== Requirement ==
Across the listing below, count the lines containing "source". Answer with that number only.

::::::

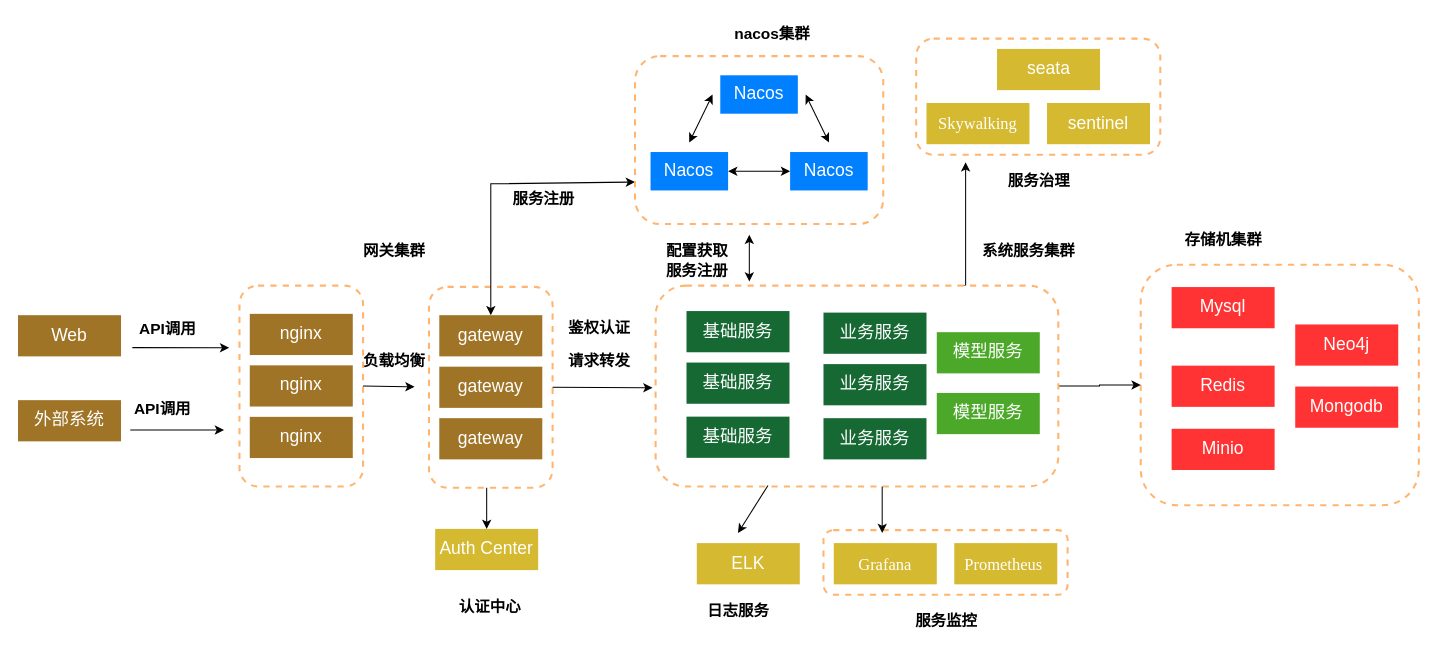
Earlier version of the draw.io diagram 数据检索与维修数据服/部署架构图.drawio (DemonHan/KuickBuy). Source tidied: cells renumbered, new cells numbered last; positions are measured from the earlier drawing's top-left corner, leaving out a move shared by most shapes. Both pictures are drawn from the tidied source at 103%, with x=0, y=0 at pixel (18, 18).
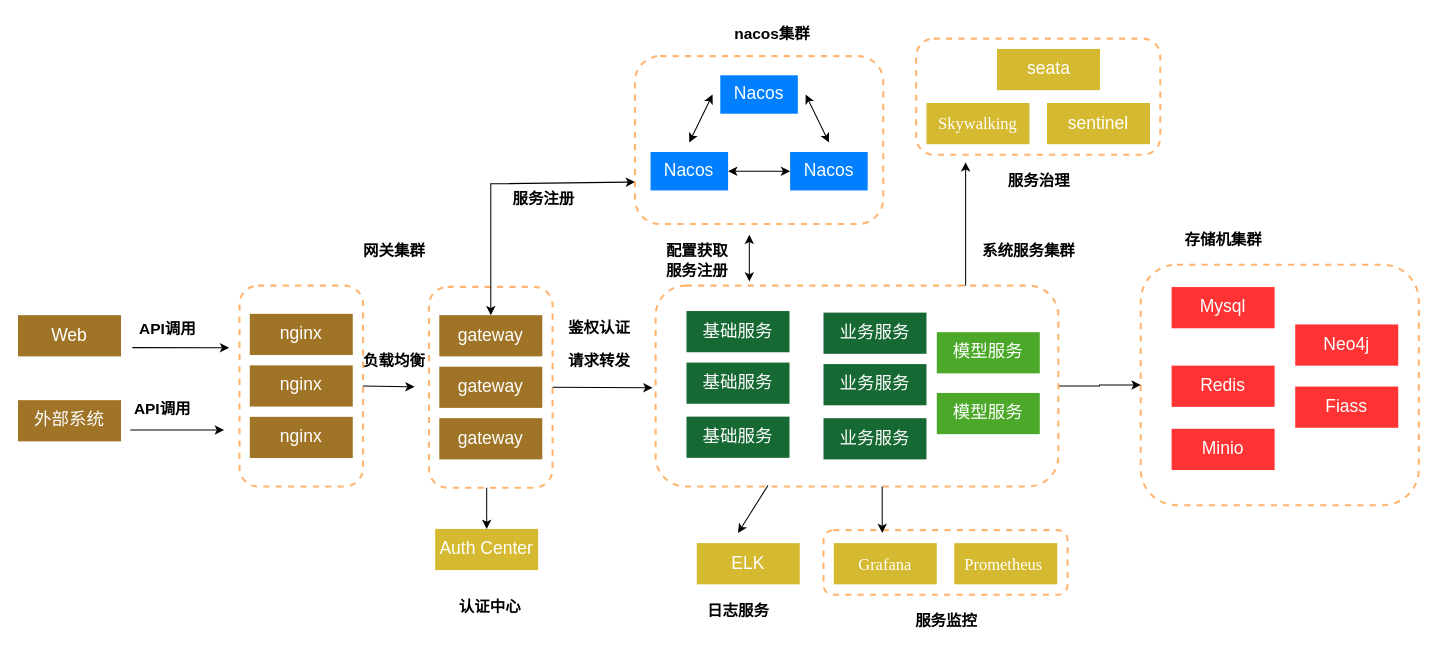
After the change.

Commit message:
更新部署架构图.drawio

Diff of the diagram source:
```diff
@@
-    <mxCell id="48" value="&lt;font color=&quot;#ffffff&quot;&gt;Mongodb&lt;/font&gt;" style="rounded=0;whiteSpace=wrap;html=1;fillColor=#FF3333;fontSize=17;strokeColor=none;" parent="1" vertex="1">
+    <mxCell id="48" value="&lt;font color=&quot;#ffffff&quot;&gt;Fiass&lt;/font&gt;" style="rounded=0;whiteSpace=wrap;html=1;fillColor=#FF3333;fontSize=17;strokeColor=none;" parent="1" vertex="1">
       <mxGeometry x="1240" y="357.8" width="100" height="40" as="geometry" />
     </mxCell>
```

::::::

== Reply to the exercise ==
2